◆ EXERCISE REQUIREMENTS
Check each line of the material below for the word "background". Say how many lines have it, and nothing else.

=== Section Start ===

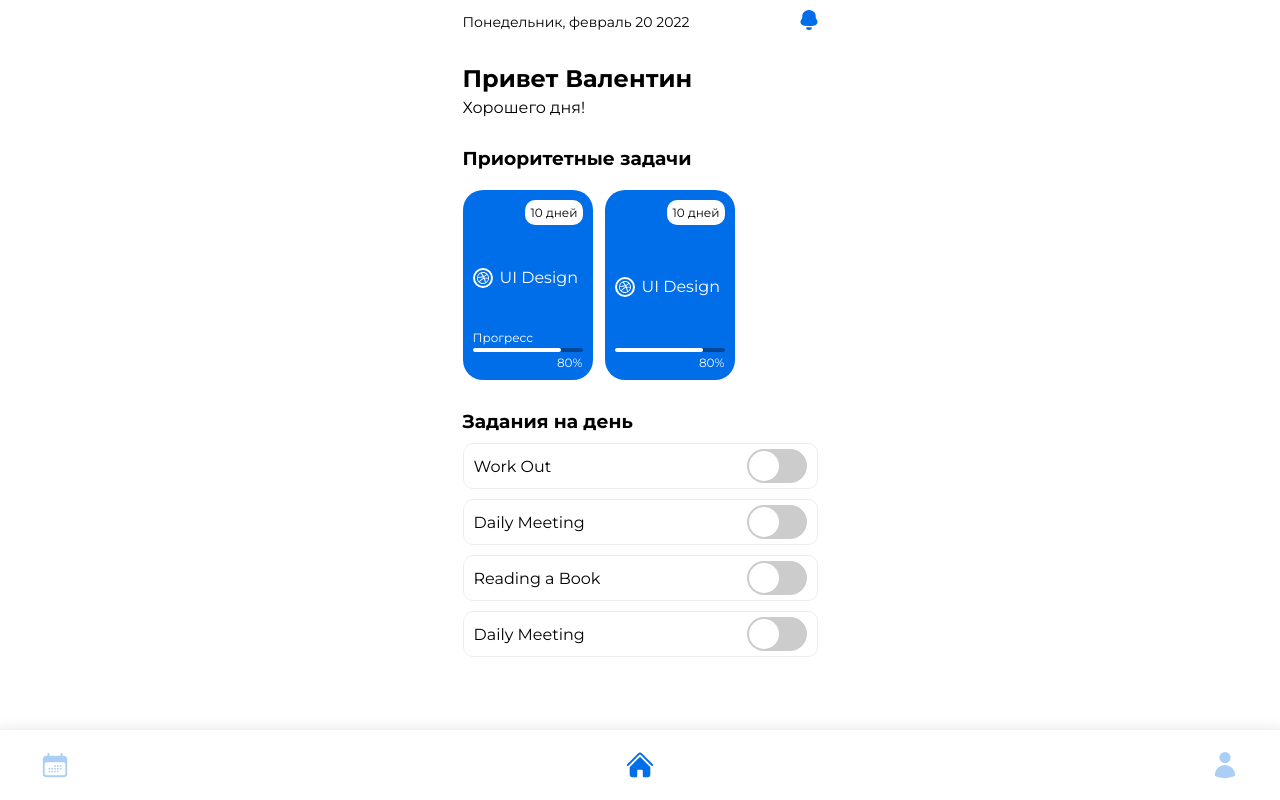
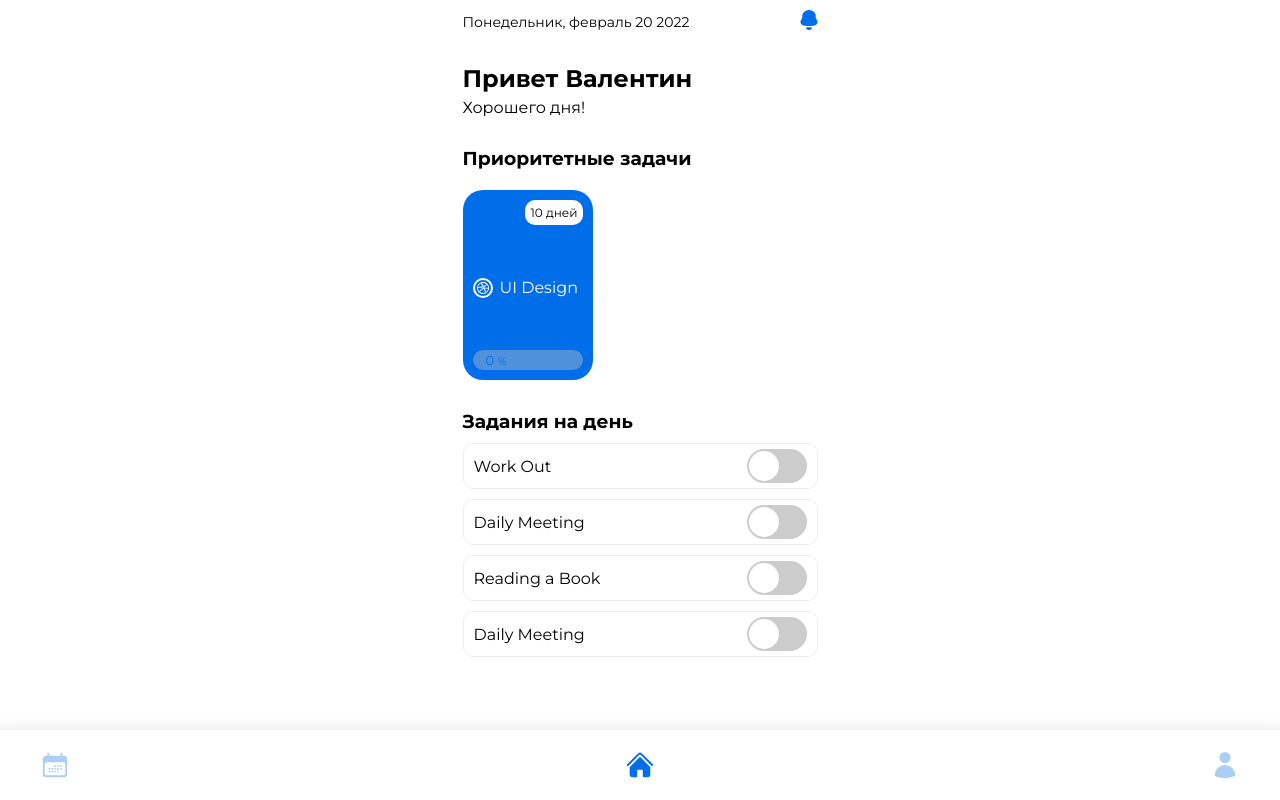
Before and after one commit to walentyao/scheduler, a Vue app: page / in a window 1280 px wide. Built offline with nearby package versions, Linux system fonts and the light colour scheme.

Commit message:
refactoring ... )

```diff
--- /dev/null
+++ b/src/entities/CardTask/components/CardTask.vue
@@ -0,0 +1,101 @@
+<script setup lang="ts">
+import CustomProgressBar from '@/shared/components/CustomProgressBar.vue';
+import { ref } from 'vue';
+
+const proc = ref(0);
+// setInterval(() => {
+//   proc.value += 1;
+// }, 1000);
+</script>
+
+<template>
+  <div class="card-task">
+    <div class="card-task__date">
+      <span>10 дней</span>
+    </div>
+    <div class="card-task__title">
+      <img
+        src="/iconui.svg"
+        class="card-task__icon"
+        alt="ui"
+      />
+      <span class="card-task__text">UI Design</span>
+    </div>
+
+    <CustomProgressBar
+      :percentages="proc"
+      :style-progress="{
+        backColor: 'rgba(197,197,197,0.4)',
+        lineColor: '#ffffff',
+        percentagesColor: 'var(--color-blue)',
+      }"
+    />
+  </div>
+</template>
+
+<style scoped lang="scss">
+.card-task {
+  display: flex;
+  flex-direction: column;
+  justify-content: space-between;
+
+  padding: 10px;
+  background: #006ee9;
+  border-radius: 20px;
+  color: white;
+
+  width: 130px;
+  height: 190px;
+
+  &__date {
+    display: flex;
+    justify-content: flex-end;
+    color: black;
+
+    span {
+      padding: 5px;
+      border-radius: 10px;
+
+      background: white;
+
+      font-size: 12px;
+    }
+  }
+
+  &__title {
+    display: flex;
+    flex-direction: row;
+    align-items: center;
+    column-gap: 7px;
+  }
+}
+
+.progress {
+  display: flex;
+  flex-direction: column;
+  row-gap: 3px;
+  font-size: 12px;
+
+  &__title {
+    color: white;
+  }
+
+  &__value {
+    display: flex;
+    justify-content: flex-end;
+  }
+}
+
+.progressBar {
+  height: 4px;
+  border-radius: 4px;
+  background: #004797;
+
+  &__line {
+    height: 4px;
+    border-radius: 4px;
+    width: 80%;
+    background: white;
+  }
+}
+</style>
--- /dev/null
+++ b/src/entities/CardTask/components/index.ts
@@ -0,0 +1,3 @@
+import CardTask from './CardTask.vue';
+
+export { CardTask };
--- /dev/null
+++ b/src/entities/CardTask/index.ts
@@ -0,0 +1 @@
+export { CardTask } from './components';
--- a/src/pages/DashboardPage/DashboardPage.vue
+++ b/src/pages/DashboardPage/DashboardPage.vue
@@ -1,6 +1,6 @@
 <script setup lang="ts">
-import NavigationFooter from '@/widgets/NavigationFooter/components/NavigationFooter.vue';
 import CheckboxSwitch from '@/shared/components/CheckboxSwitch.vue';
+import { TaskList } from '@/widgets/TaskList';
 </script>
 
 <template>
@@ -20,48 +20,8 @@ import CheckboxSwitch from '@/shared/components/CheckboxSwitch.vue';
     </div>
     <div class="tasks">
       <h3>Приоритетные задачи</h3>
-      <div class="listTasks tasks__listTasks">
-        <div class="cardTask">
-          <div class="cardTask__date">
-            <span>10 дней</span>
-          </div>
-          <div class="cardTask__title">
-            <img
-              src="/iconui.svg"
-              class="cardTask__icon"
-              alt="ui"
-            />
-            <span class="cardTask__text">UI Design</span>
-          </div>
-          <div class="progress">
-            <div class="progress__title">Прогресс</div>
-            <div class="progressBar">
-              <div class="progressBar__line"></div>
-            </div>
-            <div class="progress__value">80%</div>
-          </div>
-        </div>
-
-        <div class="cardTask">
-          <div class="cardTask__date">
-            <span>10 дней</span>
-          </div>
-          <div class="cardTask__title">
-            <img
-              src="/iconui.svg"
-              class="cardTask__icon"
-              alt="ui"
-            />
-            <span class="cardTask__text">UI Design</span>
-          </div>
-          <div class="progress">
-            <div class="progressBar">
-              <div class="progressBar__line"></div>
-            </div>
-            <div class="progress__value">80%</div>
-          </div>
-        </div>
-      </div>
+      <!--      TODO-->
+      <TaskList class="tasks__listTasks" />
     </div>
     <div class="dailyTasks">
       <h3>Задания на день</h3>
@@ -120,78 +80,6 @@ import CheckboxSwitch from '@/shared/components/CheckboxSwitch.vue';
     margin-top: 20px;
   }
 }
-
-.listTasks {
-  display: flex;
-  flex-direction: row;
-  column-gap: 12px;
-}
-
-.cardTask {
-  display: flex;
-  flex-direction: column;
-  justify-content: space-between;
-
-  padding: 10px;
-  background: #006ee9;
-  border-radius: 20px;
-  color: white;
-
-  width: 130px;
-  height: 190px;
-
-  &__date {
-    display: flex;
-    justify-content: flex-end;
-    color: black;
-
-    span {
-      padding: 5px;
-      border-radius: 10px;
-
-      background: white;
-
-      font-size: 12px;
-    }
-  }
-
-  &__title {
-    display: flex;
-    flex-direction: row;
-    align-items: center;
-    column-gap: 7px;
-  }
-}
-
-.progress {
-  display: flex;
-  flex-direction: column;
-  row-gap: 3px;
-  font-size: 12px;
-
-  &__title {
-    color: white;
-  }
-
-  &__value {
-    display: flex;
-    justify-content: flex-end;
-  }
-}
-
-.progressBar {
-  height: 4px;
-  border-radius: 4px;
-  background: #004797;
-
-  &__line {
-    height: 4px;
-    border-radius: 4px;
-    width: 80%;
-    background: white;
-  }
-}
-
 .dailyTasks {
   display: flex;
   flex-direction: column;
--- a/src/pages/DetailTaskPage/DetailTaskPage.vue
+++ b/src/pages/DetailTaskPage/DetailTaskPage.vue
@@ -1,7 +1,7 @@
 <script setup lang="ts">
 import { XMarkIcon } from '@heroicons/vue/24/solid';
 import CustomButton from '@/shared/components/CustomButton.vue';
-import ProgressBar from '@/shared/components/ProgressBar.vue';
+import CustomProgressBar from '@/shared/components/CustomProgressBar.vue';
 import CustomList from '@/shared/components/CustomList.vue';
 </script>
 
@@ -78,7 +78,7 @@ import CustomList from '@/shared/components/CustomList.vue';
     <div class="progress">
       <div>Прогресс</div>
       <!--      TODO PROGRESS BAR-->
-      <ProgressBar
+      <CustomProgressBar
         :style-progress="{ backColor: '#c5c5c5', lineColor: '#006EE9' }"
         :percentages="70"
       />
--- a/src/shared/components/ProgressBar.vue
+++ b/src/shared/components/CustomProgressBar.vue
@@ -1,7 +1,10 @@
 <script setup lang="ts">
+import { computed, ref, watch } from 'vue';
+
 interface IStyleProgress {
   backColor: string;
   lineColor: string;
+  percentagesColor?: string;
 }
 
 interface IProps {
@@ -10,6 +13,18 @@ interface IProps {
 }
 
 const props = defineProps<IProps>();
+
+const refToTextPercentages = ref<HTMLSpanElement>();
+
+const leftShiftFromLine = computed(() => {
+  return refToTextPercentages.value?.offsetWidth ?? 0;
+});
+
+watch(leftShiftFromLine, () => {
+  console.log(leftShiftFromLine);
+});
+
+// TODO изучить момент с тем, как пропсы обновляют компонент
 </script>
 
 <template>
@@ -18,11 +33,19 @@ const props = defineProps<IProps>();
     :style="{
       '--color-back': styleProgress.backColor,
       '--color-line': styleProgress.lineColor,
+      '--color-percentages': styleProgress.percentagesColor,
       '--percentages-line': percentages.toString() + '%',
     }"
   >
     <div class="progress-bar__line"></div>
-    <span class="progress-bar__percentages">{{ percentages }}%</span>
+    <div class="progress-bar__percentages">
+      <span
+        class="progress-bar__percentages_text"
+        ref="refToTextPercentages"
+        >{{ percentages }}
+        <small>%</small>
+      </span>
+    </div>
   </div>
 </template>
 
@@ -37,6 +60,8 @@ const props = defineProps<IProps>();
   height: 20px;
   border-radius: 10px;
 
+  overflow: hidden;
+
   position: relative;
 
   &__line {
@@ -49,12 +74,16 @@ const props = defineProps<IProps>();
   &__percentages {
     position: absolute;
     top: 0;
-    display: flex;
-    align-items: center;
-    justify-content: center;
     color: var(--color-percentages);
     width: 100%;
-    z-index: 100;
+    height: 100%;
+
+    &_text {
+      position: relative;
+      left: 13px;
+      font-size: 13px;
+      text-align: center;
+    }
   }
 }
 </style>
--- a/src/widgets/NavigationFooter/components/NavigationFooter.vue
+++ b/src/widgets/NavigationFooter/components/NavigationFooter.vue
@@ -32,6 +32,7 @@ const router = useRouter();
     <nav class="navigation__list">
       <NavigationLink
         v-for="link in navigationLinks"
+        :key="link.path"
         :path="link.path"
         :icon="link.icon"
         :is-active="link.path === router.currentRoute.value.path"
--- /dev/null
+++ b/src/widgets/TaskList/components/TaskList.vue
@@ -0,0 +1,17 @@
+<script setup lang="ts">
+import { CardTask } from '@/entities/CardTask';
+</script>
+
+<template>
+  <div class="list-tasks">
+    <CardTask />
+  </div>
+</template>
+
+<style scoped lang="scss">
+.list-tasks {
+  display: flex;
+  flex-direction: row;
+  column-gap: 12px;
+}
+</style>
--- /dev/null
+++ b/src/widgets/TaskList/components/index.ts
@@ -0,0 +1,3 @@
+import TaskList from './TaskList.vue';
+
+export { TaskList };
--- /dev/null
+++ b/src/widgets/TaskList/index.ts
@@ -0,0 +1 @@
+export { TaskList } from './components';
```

=== Section End ===
=== Section Start ===

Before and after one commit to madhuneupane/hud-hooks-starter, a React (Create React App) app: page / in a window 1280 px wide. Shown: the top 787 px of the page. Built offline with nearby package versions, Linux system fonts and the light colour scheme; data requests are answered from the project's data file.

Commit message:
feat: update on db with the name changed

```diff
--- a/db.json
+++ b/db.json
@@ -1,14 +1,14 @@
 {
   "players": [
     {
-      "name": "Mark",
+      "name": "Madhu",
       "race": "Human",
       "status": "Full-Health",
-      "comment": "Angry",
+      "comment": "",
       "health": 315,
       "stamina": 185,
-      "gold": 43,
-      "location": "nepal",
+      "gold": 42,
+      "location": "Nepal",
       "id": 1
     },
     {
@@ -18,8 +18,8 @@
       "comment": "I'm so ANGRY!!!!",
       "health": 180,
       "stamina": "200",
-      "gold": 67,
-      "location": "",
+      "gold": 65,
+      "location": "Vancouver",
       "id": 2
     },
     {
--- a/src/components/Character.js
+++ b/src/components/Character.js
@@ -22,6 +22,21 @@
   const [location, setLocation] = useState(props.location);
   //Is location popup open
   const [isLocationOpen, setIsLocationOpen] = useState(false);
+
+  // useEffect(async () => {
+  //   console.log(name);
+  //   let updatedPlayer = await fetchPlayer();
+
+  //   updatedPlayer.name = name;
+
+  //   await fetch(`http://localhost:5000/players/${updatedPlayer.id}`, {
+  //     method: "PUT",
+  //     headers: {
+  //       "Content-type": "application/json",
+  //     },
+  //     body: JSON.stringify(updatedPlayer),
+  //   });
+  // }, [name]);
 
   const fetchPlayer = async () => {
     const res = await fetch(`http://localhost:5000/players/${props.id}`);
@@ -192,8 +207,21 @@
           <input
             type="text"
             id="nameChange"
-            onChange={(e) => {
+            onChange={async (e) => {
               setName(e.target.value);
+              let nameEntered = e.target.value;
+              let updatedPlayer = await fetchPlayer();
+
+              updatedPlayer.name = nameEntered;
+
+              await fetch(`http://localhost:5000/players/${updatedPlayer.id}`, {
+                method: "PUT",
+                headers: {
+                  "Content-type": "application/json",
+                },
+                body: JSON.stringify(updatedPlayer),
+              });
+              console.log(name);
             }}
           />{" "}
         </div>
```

=== Section End ===
=== Section Start ===

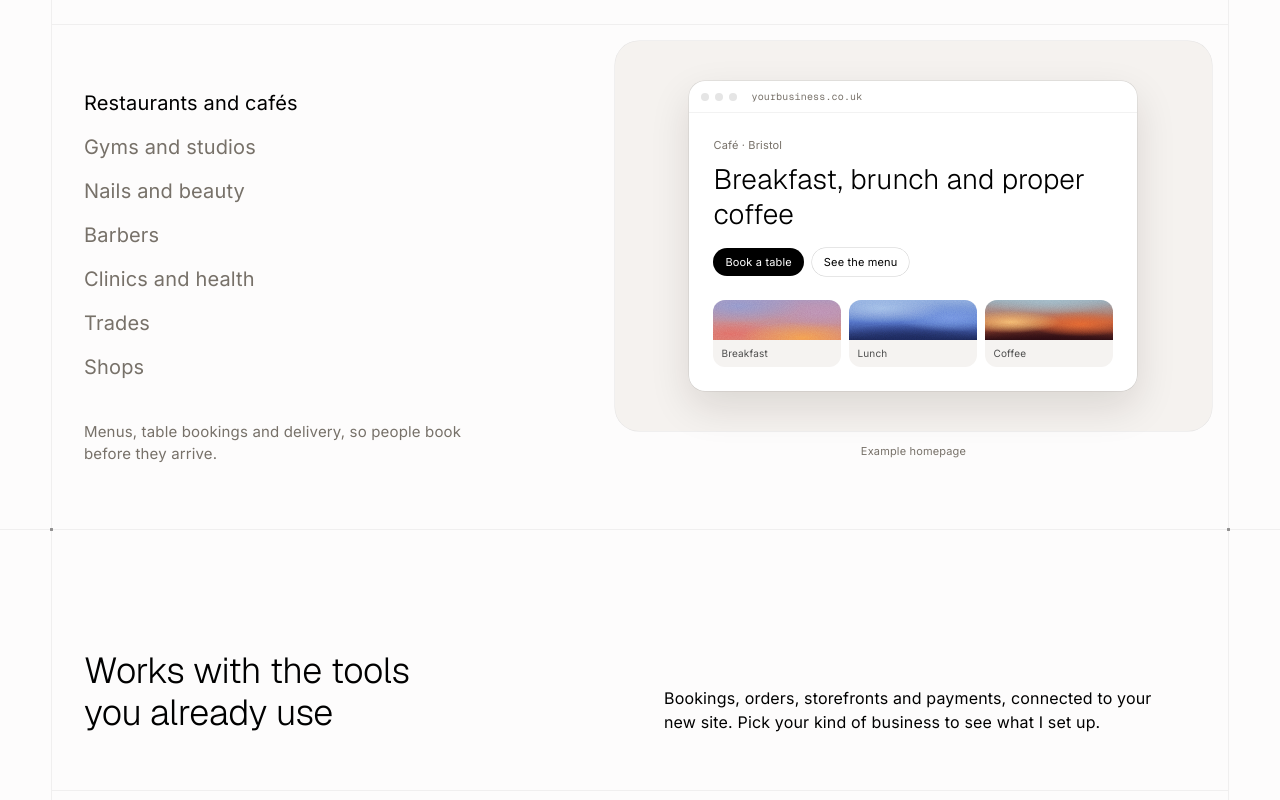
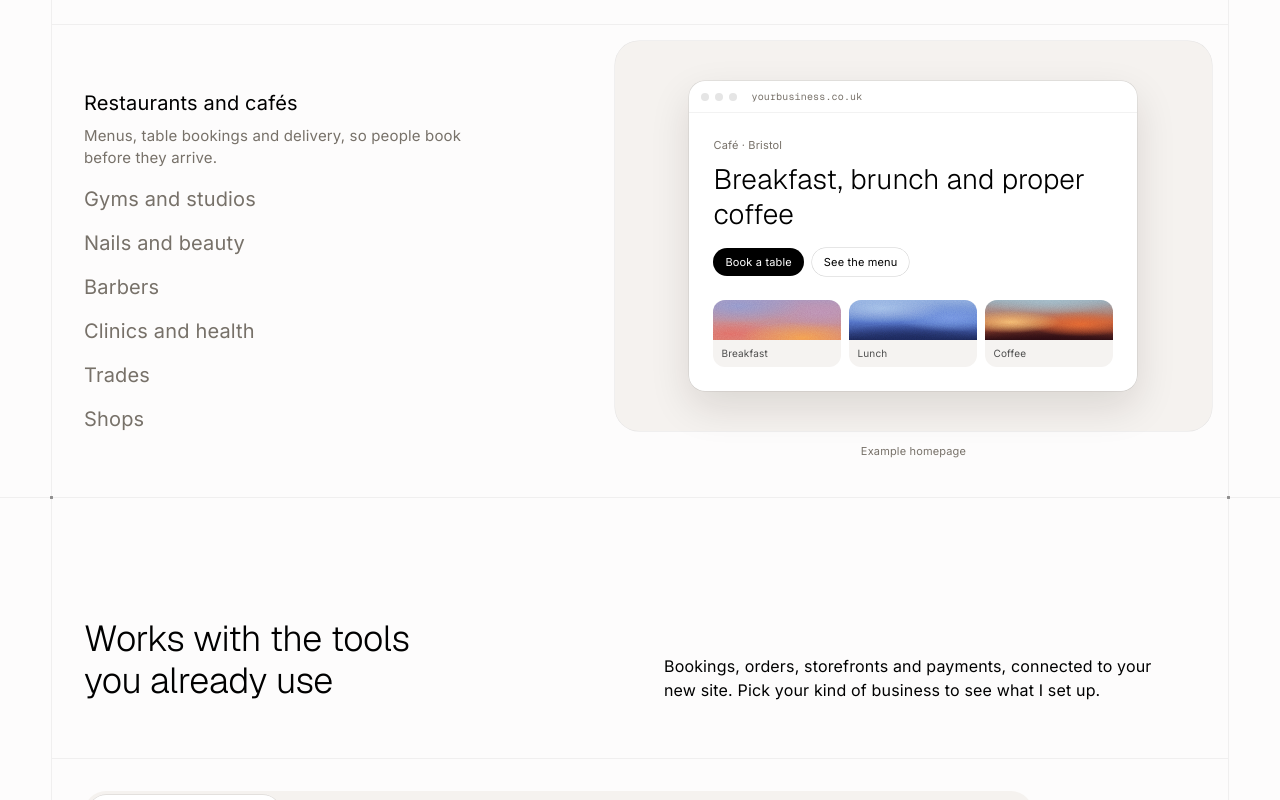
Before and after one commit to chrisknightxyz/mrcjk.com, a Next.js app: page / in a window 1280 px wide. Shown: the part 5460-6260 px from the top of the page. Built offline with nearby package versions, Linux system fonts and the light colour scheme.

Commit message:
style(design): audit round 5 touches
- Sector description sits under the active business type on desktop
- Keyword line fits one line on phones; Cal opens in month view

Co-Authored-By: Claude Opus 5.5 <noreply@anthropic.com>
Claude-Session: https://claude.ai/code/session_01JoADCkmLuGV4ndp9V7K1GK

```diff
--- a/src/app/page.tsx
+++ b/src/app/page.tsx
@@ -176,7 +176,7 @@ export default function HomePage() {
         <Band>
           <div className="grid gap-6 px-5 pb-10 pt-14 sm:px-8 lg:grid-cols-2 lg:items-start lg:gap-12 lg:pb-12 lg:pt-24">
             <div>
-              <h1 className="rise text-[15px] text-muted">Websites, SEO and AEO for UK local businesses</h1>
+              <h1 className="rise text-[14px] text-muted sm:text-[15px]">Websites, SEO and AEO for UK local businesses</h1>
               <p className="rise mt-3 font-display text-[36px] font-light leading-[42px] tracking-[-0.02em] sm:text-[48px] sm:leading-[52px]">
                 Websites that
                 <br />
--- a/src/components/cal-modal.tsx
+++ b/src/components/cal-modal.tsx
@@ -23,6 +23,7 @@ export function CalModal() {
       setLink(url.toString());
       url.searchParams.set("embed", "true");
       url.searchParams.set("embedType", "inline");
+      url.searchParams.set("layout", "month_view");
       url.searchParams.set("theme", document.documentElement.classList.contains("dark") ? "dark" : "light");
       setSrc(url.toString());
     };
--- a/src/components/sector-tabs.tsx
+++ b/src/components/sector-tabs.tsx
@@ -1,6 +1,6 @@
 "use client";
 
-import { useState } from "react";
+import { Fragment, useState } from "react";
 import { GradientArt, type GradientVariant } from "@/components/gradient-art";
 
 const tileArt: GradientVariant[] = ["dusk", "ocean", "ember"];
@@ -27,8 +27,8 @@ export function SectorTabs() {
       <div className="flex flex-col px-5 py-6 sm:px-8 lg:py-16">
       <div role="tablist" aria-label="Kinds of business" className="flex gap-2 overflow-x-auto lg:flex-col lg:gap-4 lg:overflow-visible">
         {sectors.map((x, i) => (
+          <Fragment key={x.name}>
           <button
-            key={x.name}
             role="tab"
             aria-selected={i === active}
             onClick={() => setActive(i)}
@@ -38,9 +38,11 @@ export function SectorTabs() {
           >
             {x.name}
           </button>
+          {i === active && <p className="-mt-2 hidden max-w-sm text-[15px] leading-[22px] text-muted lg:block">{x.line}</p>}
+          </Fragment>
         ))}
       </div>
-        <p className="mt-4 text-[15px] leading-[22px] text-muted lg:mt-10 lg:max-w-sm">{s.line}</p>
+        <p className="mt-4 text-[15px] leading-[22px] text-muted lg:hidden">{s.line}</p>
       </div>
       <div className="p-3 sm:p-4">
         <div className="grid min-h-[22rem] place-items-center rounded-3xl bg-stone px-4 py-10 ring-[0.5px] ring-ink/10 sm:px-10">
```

=== Section End ===

◆ ANSWER TO THIS EXERCISE
8